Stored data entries
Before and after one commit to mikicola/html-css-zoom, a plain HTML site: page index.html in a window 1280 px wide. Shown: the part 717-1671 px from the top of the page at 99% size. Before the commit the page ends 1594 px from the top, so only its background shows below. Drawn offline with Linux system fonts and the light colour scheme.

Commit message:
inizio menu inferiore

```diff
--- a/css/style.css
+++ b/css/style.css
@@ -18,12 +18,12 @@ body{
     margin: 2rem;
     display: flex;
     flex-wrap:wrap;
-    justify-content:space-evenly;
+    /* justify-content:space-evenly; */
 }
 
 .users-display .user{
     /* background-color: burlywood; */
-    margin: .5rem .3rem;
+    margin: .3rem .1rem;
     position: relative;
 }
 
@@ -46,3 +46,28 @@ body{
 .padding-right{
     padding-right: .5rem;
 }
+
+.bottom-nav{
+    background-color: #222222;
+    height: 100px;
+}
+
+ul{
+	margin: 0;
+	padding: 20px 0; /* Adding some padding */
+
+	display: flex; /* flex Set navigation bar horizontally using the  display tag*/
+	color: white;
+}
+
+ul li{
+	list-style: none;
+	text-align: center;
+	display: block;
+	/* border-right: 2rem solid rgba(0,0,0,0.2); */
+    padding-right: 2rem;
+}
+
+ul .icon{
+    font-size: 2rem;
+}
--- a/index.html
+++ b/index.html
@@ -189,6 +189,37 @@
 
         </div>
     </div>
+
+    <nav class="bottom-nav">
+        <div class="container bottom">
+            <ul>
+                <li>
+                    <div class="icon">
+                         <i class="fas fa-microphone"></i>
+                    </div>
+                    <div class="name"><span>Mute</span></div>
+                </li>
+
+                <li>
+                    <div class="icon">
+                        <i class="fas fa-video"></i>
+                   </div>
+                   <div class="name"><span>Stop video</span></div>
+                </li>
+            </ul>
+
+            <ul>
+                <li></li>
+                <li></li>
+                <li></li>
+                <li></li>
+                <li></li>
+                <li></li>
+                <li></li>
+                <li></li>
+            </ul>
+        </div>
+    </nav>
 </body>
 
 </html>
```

ACTIVITY – Spot the lines above that mention "margin" and copy them.

ANSWER SECTION –
     margin: 2rem;
-    margin: .5rem .3rem;
+    margin: .3rem .1rem;
+	margin: 0;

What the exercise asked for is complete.